• _Assignment_: Which lines have the string "between"? Copy all of them from the entries below.

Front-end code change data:
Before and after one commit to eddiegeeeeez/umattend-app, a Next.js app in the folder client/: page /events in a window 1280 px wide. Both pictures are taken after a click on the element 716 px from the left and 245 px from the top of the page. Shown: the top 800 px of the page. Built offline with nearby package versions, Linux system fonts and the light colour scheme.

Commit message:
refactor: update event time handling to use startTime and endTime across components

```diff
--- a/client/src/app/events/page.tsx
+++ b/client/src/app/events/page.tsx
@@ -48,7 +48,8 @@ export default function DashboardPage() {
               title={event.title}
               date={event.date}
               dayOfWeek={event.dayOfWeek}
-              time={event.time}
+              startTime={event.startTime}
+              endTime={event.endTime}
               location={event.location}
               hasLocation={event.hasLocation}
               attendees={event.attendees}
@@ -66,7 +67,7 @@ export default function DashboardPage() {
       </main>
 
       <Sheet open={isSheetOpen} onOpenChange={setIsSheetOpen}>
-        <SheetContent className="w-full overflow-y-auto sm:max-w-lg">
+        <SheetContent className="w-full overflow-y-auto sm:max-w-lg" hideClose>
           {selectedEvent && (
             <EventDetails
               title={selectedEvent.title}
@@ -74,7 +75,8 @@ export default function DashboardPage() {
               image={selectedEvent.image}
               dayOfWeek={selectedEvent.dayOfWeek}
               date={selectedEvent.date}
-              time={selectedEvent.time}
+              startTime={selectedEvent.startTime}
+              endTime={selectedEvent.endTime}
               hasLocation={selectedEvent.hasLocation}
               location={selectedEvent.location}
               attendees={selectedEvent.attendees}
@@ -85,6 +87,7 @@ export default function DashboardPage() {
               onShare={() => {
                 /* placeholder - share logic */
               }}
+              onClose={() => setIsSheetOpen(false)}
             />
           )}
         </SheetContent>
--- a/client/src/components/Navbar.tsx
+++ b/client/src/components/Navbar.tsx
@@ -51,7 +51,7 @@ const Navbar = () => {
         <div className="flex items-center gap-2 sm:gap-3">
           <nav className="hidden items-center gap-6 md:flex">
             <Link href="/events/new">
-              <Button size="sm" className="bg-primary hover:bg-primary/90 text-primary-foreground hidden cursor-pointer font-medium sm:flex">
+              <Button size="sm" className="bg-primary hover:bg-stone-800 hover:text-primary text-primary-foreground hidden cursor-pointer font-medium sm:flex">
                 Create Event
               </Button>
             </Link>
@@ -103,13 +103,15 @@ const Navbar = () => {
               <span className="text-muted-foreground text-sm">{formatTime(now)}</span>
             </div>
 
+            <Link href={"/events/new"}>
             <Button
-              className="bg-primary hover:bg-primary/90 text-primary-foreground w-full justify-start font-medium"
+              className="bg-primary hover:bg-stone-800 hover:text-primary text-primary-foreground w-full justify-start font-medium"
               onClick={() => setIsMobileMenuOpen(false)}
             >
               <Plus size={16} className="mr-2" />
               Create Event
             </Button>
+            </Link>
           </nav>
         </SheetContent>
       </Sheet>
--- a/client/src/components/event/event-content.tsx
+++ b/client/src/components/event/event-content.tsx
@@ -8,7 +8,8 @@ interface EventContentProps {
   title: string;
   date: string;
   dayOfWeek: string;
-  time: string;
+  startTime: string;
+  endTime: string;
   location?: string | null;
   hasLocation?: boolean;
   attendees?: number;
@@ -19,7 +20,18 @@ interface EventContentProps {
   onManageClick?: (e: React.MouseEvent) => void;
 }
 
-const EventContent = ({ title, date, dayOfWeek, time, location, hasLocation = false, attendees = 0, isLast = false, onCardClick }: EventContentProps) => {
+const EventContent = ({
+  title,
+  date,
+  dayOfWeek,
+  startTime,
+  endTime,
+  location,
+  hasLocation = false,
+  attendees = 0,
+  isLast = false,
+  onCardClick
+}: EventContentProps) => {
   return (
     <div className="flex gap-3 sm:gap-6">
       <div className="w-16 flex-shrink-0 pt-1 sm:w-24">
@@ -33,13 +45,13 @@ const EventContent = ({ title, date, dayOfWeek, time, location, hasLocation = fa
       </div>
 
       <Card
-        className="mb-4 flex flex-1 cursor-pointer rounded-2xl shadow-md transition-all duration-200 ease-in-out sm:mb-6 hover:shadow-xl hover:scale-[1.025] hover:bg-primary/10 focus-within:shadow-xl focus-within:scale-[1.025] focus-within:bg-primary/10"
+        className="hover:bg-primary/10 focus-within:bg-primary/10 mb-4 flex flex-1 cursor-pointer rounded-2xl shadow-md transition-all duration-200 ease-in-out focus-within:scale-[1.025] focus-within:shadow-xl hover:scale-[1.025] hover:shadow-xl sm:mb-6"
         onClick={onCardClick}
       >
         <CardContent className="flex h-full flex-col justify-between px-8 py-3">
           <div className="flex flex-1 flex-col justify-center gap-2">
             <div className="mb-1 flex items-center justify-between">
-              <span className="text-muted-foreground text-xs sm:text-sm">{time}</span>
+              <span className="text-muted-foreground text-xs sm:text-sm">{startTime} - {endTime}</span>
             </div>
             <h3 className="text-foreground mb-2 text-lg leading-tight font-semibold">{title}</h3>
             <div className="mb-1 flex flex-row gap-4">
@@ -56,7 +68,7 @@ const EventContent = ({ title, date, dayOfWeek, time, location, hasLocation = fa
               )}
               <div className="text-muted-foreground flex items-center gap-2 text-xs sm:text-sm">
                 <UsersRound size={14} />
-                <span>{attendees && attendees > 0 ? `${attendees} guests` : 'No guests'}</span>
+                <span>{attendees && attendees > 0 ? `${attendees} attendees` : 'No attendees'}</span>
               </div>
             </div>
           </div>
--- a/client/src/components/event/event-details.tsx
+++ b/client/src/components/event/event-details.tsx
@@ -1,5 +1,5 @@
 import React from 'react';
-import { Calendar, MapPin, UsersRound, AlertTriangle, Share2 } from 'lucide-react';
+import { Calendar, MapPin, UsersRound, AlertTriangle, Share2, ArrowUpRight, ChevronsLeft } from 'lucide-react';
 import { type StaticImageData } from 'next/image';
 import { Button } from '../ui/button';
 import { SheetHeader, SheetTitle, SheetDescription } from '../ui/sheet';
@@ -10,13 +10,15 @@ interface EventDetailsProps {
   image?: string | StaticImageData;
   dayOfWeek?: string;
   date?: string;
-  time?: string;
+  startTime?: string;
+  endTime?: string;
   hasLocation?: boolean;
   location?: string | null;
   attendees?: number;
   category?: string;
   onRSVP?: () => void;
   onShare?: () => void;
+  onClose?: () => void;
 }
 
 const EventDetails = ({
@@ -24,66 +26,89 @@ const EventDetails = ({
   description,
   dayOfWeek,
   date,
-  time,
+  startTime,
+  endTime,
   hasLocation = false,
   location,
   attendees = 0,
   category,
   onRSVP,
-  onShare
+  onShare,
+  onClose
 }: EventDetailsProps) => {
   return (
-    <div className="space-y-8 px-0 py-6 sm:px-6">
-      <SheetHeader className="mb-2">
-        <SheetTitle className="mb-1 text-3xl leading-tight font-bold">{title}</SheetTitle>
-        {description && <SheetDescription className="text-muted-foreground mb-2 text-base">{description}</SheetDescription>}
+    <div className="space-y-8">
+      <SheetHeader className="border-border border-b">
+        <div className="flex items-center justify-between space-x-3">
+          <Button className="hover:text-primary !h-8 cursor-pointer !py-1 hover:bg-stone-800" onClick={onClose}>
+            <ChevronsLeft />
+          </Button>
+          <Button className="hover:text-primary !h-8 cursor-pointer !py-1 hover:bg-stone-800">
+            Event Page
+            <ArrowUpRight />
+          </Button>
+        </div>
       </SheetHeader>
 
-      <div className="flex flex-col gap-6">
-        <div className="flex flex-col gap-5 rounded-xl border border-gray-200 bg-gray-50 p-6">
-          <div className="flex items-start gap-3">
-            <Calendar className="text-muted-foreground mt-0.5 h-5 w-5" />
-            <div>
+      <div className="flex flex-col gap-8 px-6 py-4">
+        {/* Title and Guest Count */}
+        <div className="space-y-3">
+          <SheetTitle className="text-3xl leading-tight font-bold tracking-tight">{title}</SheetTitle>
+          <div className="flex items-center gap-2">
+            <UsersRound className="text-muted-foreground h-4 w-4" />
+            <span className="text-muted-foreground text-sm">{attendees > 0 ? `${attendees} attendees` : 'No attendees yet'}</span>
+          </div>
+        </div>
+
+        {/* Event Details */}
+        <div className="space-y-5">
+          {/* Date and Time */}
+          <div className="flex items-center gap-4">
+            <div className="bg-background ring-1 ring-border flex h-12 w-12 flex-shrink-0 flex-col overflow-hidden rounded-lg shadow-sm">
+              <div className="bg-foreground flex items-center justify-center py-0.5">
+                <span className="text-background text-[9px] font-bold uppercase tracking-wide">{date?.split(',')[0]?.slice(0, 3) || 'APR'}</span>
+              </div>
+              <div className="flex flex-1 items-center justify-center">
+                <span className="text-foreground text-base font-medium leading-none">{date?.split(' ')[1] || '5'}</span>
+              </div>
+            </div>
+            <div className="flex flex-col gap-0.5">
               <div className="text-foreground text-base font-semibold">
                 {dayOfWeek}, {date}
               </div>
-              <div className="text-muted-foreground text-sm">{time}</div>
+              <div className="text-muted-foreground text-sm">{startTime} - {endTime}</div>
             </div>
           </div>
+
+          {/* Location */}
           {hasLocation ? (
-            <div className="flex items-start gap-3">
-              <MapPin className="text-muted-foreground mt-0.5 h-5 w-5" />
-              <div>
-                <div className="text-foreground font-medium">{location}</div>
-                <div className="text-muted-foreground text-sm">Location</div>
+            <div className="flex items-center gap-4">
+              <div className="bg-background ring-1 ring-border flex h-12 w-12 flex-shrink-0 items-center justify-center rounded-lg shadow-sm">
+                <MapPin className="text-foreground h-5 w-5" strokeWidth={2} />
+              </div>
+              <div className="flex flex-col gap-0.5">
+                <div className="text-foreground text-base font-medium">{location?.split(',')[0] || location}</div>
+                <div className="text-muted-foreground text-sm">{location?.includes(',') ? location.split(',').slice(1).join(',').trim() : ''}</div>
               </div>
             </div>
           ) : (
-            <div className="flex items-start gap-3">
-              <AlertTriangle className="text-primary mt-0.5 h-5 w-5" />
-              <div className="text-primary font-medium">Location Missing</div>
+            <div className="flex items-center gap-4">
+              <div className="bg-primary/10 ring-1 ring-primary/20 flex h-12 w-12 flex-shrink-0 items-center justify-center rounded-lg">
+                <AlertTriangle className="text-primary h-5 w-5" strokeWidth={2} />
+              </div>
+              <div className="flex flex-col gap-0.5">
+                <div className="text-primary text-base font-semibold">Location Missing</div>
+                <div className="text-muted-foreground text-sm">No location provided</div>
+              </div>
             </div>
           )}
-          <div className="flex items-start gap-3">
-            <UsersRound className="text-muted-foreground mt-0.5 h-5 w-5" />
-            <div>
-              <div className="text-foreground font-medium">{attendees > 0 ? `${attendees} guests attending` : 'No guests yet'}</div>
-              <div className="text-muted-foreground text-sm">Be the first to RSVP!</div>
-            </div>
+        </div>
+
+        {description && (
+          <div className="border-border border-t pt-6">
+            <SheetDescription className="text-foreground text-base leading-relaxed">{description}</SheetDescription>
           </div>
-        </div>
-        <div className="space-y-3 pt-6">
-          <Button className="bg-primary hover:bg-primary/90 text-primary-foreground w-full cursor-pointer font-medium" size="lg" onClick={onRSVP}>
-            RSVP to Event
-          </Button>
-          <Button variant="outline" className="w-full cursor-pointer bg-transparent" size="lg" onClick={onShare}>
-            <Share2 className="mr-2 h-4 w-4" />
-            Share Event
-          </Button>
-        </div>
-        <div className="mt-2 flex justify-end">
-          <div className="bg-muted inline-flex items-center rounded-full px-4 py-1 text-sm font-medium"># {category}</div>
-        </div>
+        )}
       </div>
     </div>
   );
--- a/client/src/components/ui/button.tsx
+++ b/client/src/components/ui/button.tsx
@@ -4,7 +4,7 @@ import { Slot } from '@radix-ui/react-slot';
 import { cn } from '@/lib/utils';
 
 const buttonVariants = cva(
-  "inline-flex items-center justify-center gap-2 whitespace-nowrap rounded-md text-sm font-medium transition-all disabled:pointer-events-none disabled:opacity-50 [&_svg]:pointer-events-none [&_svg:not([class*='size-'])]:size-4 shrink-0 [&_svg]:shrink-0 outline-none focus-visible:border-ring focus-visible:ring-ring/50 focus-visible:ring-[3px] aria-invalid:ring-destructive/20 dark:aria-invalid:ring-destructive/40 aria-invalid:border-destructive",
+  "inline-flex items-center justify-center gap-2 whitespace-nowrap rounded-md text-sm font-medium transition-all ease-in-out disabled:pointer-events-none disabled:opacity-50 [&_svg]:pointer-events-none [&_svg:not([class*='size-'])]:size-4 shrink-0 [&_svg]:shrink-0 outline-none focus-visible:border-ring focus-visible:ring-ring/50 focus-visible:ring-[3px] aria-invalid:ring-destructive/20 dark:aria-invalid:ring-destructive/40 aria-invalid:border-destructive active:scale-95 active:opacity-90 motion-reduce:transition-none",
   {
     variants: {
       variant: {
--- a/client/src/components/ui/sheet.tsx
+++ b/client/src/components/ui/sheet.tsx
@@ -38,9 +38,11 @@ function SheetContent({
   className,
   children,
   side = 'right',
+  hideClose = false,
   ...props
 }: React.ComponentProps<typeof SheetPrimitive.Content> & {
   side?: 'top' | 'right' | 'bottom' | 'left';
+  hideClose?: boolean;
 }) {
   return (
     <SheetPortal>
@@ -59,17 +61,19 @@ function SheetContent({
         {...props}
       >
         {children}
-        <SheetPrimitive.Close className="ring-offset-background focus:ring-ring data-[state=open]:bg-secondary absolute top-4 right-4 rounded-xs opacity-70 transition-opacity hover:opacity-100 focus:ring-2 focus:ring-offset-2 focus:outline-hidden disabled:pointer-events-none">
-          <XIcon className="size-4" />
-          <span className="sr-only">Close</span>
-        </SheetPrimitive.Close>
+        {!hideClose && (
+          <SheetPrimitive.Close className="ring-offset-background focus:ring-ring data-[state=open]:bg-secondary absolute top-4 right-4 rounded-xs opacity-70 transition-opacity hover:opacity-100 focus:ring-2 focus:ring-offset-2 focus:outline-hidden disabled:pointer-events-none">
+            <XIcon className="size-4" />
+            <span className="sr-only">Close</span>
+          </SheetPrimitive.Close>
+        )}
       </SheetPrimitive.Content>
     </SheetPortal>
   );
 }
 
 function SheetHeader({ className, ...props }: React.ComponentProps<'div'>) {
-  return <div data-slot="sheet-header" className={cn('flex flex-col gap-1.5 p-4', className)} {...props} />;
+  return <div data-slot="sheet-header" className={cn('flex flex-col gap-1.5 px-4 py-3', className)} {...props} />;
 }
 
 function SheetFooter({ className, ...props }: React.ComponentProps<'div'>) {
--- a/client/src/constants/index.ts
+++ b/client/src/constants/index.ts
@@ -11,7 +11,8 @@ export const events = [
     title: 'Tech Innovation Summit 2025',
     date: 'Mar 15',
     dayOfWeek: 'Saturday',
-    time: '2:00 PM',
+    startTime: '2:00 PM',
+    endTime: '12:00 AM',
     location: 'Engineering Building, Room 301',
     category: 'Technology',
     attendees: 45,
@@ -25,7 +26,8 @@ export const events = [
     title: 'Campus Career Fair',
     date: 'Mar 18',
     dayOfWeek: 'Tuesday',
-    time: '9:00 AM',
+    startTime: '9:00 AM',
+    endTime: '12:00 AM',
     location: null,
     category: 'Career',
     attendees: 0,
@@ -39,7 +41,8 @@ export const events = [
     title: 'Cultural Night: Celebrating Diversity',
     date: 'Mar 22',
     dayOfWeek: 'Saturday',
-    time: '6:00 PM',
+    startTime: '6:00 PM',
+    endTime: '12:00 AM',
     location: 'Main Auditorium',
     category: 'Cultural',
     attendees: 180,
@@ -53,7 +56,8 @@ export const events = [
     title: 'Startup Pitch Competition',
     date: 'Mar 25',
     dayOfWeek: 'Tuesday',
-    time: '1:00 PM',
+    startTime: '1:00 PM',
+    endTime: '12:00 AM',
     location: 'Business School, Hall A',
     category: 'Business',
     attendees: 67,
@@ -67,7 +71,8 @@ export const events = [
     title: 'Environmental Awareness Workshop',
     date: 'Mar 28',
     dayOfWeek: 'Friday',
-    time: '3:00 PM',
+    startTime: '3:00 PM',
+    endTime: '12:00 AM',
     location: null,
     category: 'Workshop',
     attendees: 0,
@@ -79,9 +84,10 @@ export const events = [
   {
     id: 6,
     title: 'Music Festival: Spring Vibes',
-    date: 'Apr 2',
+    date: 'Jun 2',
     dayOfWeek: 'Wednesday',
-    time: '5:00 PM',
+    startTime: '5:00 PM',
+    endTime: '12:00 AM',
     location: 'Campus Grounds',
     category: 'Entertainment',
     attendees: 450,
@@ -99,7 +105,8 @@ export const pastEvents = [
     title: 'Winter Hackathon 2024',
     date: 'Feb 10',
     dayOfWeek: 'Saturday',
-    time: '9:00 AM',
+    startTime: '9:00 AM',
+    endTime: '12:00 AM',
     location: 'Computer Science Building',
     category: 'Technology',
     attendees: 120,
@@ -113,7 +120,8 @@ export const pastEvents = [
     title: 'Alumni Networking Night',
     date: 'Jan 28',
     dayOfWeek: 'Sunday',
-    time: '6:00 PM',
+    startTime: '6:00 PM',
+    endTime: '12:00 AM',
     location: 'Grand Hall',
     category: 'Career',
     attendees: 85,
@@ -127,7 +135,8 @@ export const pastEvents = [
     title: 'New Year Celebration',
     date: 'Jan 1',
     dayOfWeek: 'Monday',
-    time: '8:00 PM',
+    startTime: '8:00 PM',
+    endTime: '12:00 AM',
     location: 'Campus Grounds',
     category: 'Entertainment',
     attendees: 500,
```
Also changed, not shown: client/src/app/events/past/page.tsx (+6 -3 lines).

• _Your solution_:
         <CardContent className="flex h-full flex-col justify-between px-8 py-3">
             <div className="mb-1 flex items-center justify-between">
+        <div className="flex items-center justify-between space-x-3">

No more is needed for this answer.